Good point.

Positivity: A Blind Photgrapher

Filed under: Positivity — Tom @ 6:02 am


A little research indicates that the subject of this post is not alone, as there was a photography exhibition of new work by partially sighted and blind photographers in San Francisco back in July.
This story about Pete Eckert is from February of 2005:

It wasn’t until after Pete Eckert went blind that he really started to see things.

“I can see lots of … really weird things,” Eckert says, slowly lifting his left hand toward his face and gazing directly at it. “I feel light so strongly that it allows me to see the bones in my skeleton as pulsating energy, or like in an X-ray. At times I can sort of see sound. Sometimes I can even see things from the back of my head.”

With eyes in the back of his head, you’d figure Eckert might make a good schoolteacher. But that would be too easy.

Wearing jeans, a leather jacket and aviator sunglasses and standing more confidently than Uzu, his giant Bavarian shepherd guide dog, Eckert, 48, gives the impression that he likes a challenge. So after the former carpenter went blind from retinitis pigmentosa six years ago, he did the first thing he wasn’t supposed to be able to do.

He became a photographer.

“The idea of a blind guy taking photos just cracked me up,” Eckert says as he and Uzu visit Eckert’s art photography exhibition at Varnish Fine Art studio on Natoma Street in San Francisco. The exhibition runs through Saturday and he’s preparing for another in April at the Badé Museum in Berkeley next month.

About five years ago, when Eckert was still coming to terms with his loss of sight, he was cleaning out a drawer at his Sacramento home and found a camera with infrared settings. He thought about how invisible wavelengths might influence a blind person trying to use the camera. A lightbulb came on in his head, and it made him smile.

“I’d have my wife and my friends take me out in the middle of the night so I could shoot photographs,” Eckert says. “Of course, they thought I was crazy, which was fine by me.”

It wasn’t the first time someone took Eckert for a nut.

Eckert was 28 when he was deemed legally blind, meaning that, from 20 feet, he could see less than what a person with perfect vision could see from 400 feet.

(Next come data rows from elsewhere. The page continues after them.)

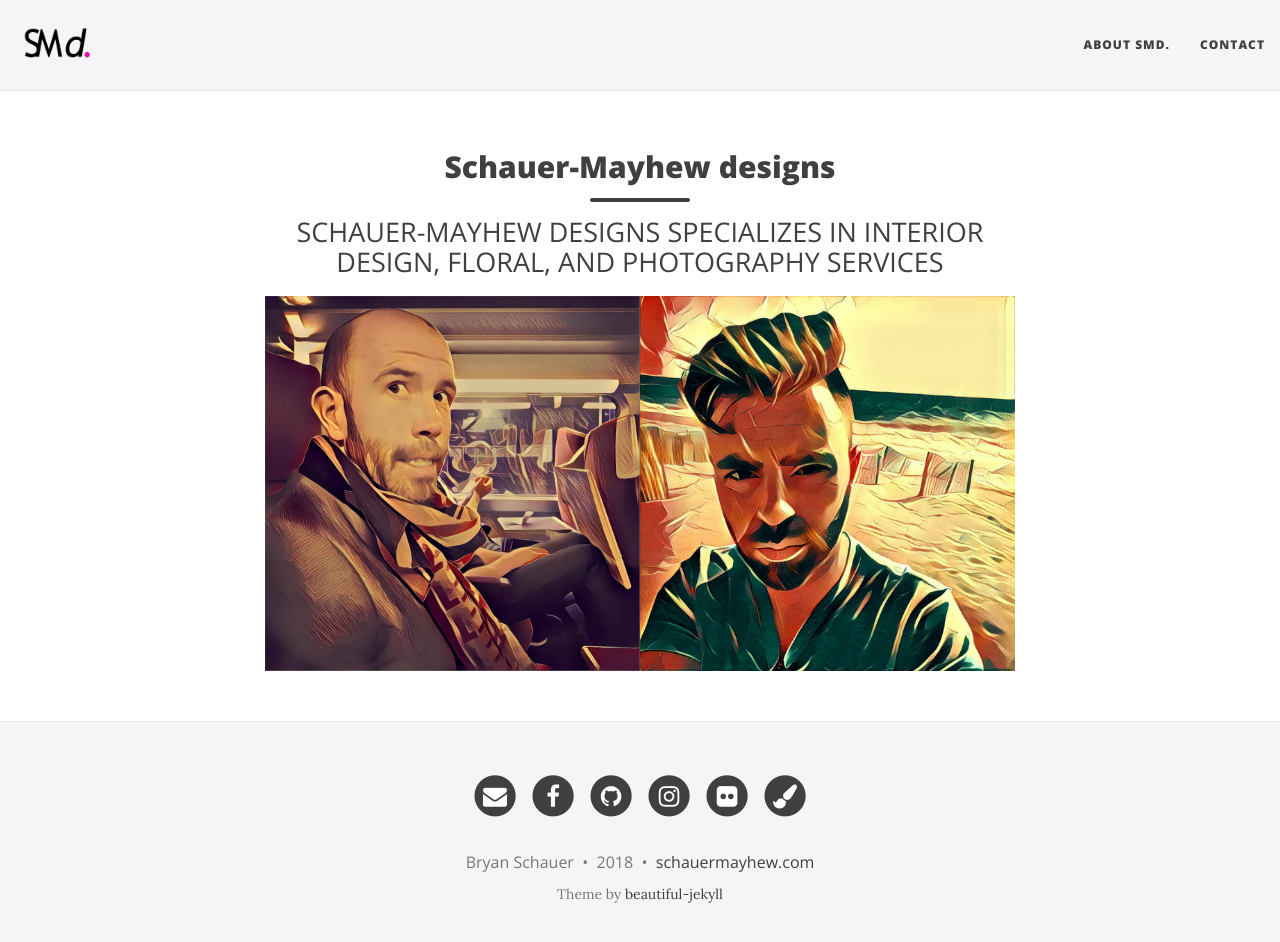
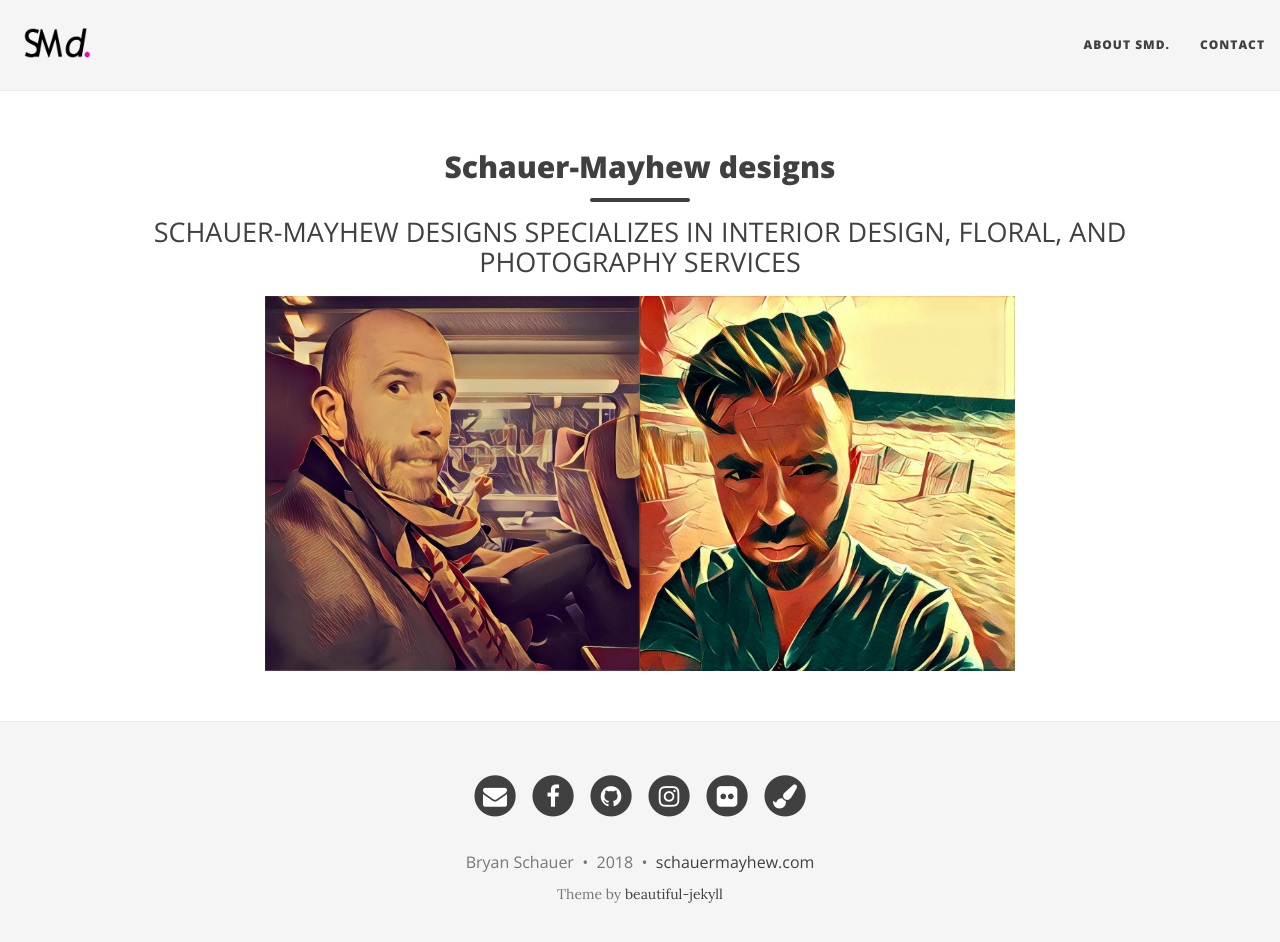
Before and after one commit to igotsidetrackded/igotsidetrackded.github.io, a Jekyll site: the page built from index.md, in a window 1280 px wide and 955 px high. Shown: the top 942 px of the window. Built offline with Jekyll 4.4.1, drawn with Linux system fonts in a browser that asks for light colours.

Commit message:
play with div column sizing in header.html

```diff
--- a/_includes/header.html
+++ b/_includes/header.html
@@ -48,7 +48,7 @@
 <div class="intro-header no-img">
   <div class="container">
     <div class="row">
-      <div class="col-lg-8 col-lg-offset-2 col-md-10 col-md-offset-1">
+<!--      <div class="col-lg-8 col-lg-offset-2 col-md-10 col-md-offset-1">-->
         <div class="{{ include.type }}-heading">
           <h2>{% if page.title %}{{ page.title }}{% else %}<br/>{% endif %}</h2>
 		  {% if page.subtitle %}
@@ -62,7 +62,7 @@
 		  <span class="post-meta">Posted on {{ page.date | date: "%B %-d, %Y" }}</span>
 		  {% endif %}
         </div>
-      </div>
+<!--      </div>-->
     </div>
   </div>
 </div>
```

“At first, I freaked out,” Eckert says. “I had two immediate fears: that I wouldn’t be able to take care of myself and that I wouldn’t make any money.”

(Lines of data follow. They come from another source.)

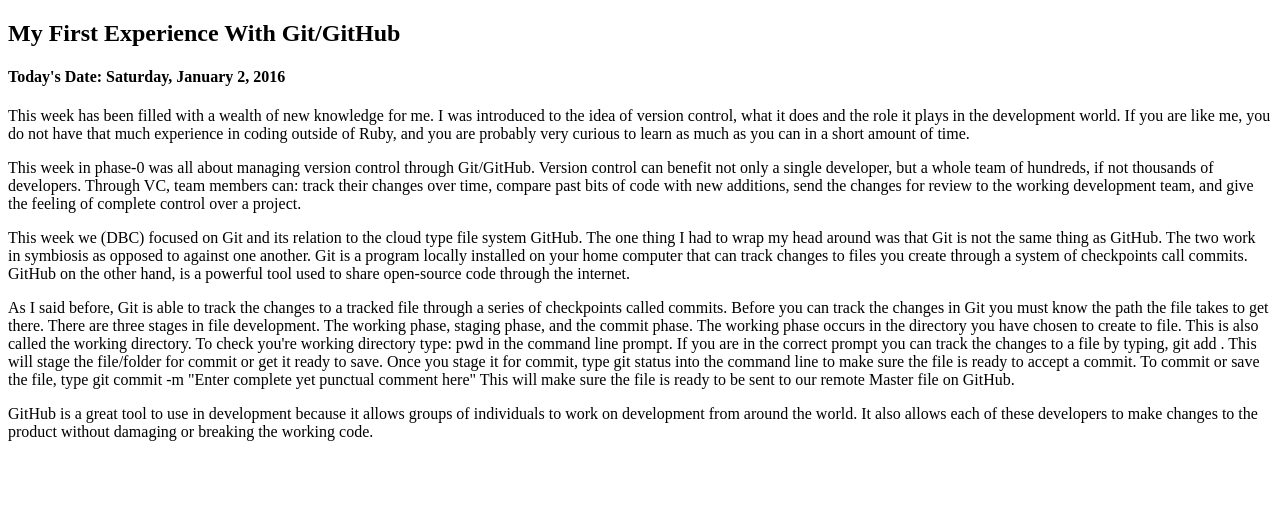
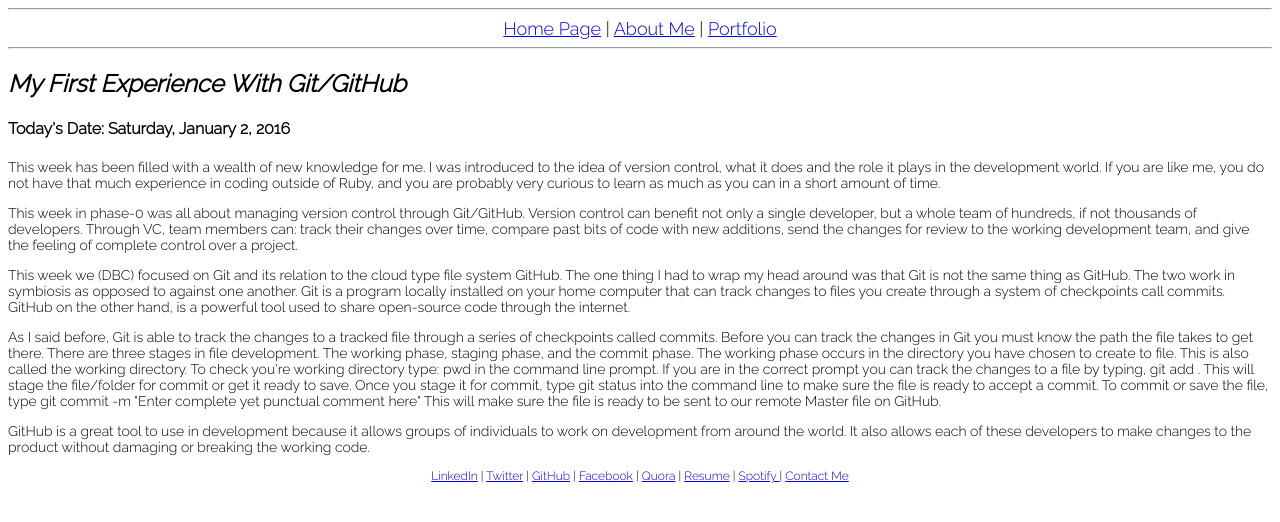
Before and after one commit to mikelondon/mikelondon.github.io, a plain HTML site: page blog/git.html in a window 1280 px wide. Drawn offline with Linux system fonts and the light colour scheme.

Commit message:
Complete Git Extension With Styling

```diff
--- a/blog/git.html
+++ b/blog/git.html
@@ -1,15 +1,29 @@
 <!DOCTYPE html>
 <head>
+  <link href='https://fonts.googleapis.com/css?family=Raleway:300' rel='stylesheet' type='text/css'>
   <title>DBC Blog 1 Phase-0</title>
   <meta charset="UTF-8">
-  <link rel="stylesheet" type="text/css" href="your-stylesheet-link-here.css">
+
 </head>
 
 <main>
-  <h2>My First Experience With Git/GitHub</h2>
-  <h4>Today's Date: Saturday, January 2, 2016</h4>
+   <hr>
 
-  <section>
+      <nav style="font-family: 'Raleway', sans-serif; font-size: 18px;text-align:center">
+
+        <a href="#">Home Page</a> |
+        <a href="#">About Me</a> |
+        <a href="#">Portfolio</a>
+      </nav>
+
+<!--Links to the different sections to site above-->
+
+      <hr>
+
+  <h2 style="font-family: 'Raleway', sans-serif;"> <strong><em>My First Experience With Git/GitHub</strong></em></h2>
+  <h4 style="font-family: 'Raleway', sans-serif;">Today's Date: Saturday, January 2, 2016</h4>
+
+  <section style="font-family: 'Raleway', sans-serif; font-size: 14px">
     <p>
       This week has been filled with a wealth of new knowledge for me. I was introduced to the idea of version control, what it does and the role it plays in the development world. If you are like me, you do not have that much experience in coding outside of Ruby, and you are probably very curious to learn as much as you can in a short amount of time.
     </p>
@@ -28,4 +42,16 @@
 
       <!-- copy and paste as many sections as you want to add paragraphs -->
   </section>
+  <footer>
+  <nav style="font-family: 'Raleway', sans-serif; font-size:12px; text-align: center">
+        <a href="https://www.linkedin.com/in/mikelondon1">LinkedIn</a> |
+        <a href="https://twitter.com/mikelondon">Twitter</a> |
+        <a href="https://github.com/mikelondon">GitHub</a>  |
+        <a href="https://www.facebook.com/mikelawndawn">Facebook</a> |
+        <a href="https://www.quora.com/profile/Mike-London-6">Quora</a> |
+        <a href="#">Resume</a> |
+        <a href="https://open.spotify.com/user/121548931"> Spotify </a> |
+        <a href="#"> Contact Me </a>
+      </nav>
+</footer>
 </main>
```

Eckert spent the next decade earning several degrees, including one each in sculpture and ceramics at the Art Institute of Boston and one in design and industry from San Francisco State. He also became a black belt in tae kwon do.

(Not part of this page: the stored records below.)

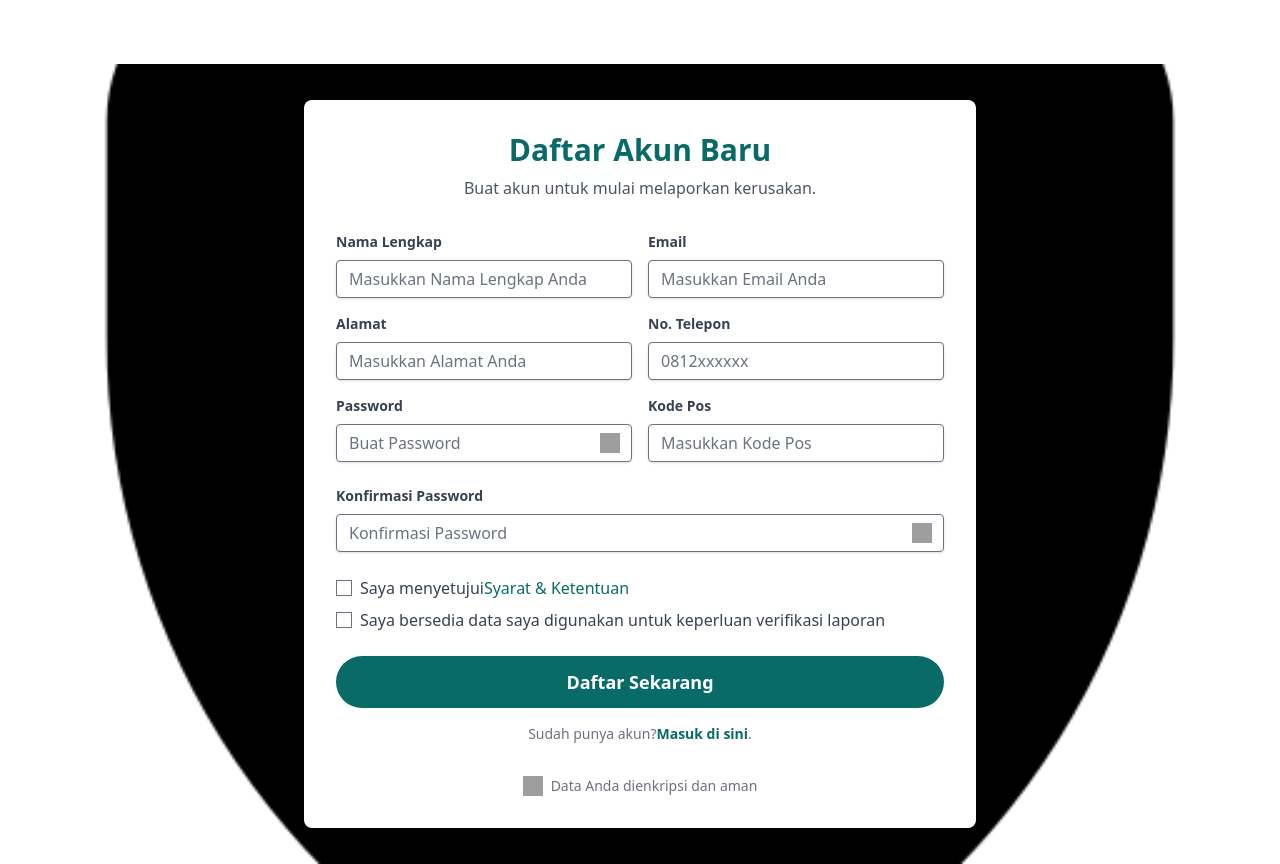
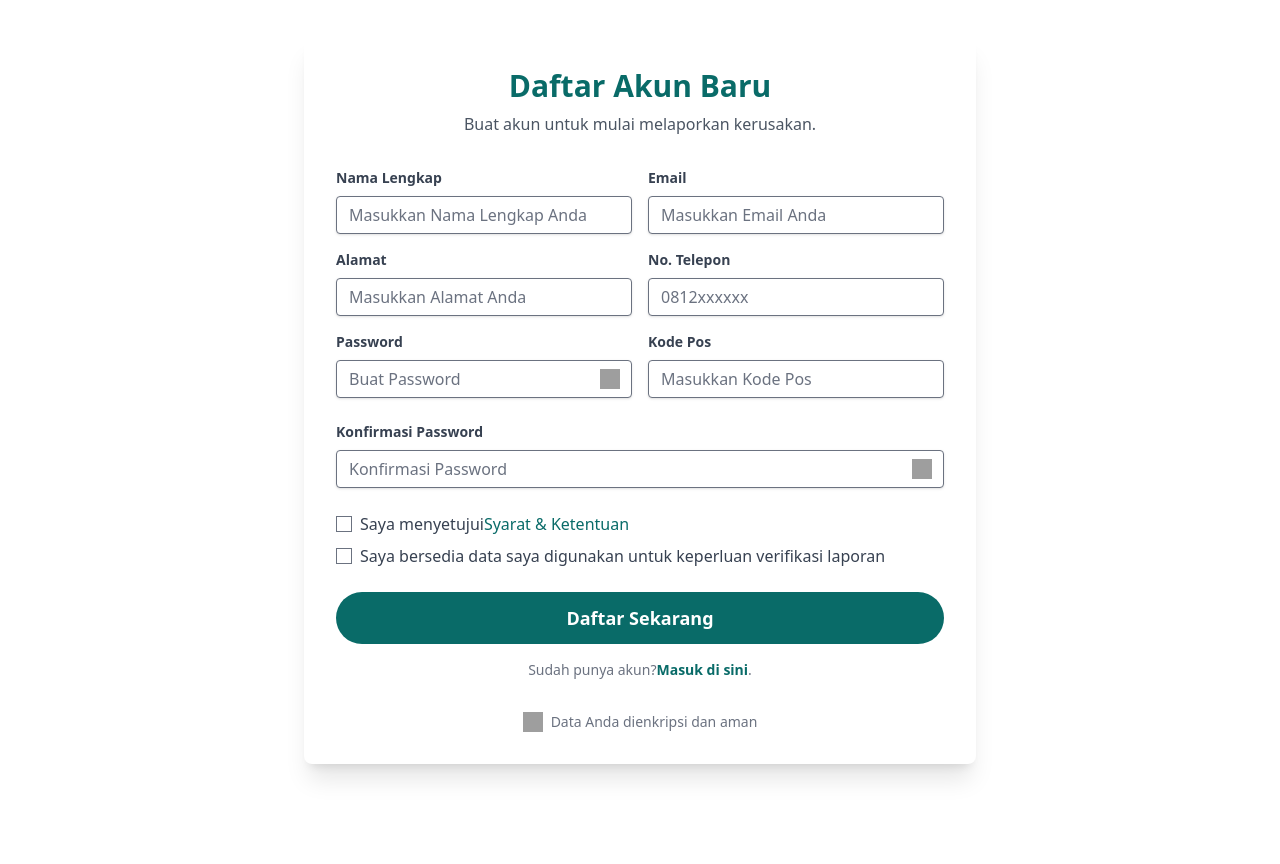
Before and after one commit to thedutas80/INFRAFIX-FE, a React (Vite) app: page /register in a window 1280 px wide. After the commit the page ends 800 px from the top, so only its background shows below. Built offline with nearby package versions, Linux system fonts and the light colour scheme; grey boxes are pictures that could not be loaded.

Commit message:
feat(ui): revisi tampilan register dan landing page

```diff
--- a/src/App.tsx
+++ b/src/App.tsx
@@ -110,7 +110,7 @@ function App({ HeaderComponent, MainContentComponent, FooterComponent }: AppProp
       {isDashboardRoute && <Navbar toggleSidebar={toggleSidebar} />}
       <div className="flex">
         {isDashboardRoute && <Sidebar isOpen={isSidebarOpen} toggleSidebar={toggleSidebar} />}
-        <main className={`flex-1 pt-16 ${isDashboardRoute ? 'lg:ml-64' : ''}`}>
+        <main className={`flex-1 ${isDashboardRoute ? 'pt-16 lg:ml-64' : ''}`}>
           <Routes>
             <Route path="/" element={
               <>
--- a/src/pages/Register.tsx
+++ b/src/pages/Register.tsx
@@ -136,7 +136,7 @@ const Register: React.FC = () => {
   }
 
   return (
-    <div className="font-sans antialiased text-gray-800 min-h-screen flex flex-col bg-cover bg-center" style={{ backgroundImage: "url('/assets/img/aman.png')" }}>
+    <div className="font-sans antialiased text-gray-800 min-h-screen flex flex-col bg-white">
       {/* Header / Branding - This will be handled by the main App.tsx header */}
 
       {/* Register Card */}
```
Also changed, not shown: 2 other files (tests, documents, lock files or other folders).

He was so good in the self-defense arts that he started to teach a class. When some of his students didn’t believe that he could fight at full speed, Eckert picked a few of the more experienced troublemakers in the class and scheduled a day to spar. To prepare for the match, Eckert memorized the room. He took mental notes of how sounds bounced off each corner and where light and warmth entered into his blind picture. He kicked the students’ butts.

“If I can learn this much about one room,” Eckert says he thought, “why not do the same in the rest of the world?”

Eckert implemented that idea directly into his photography. With his brain rewired in a way that light allows him to see the skeletal structure of parts of his body, Eckert says, he paints with light and navigates through touch while listening to sounds.

“Imagination fills in the details,” he says.

After completing a photo shoot, Eckert develops contact sheets, has friends give verbal feedback and then memorizes each print before choosing the final slide. Sometimes he draws on the film to add effects. He credits Time- Life Books on camera techniques and some very friendly and very patient experts at his local camera store for helping him fine-tune his craft.

He often returns to places that he frequented when he was younger and could still see well.

….. Blind photography is not a gimmick to Eckert.

“My pictures make you question the limits blind people face,” Eckert says as gallery visitors admire the work without realizing that the blind man standing nearby is the artist. “Look. I’m competing with sighted artists.”

So what’s next? Driving a car?

“No way. I only ride motorcycles,” he says seriously. “But just in my backyard.”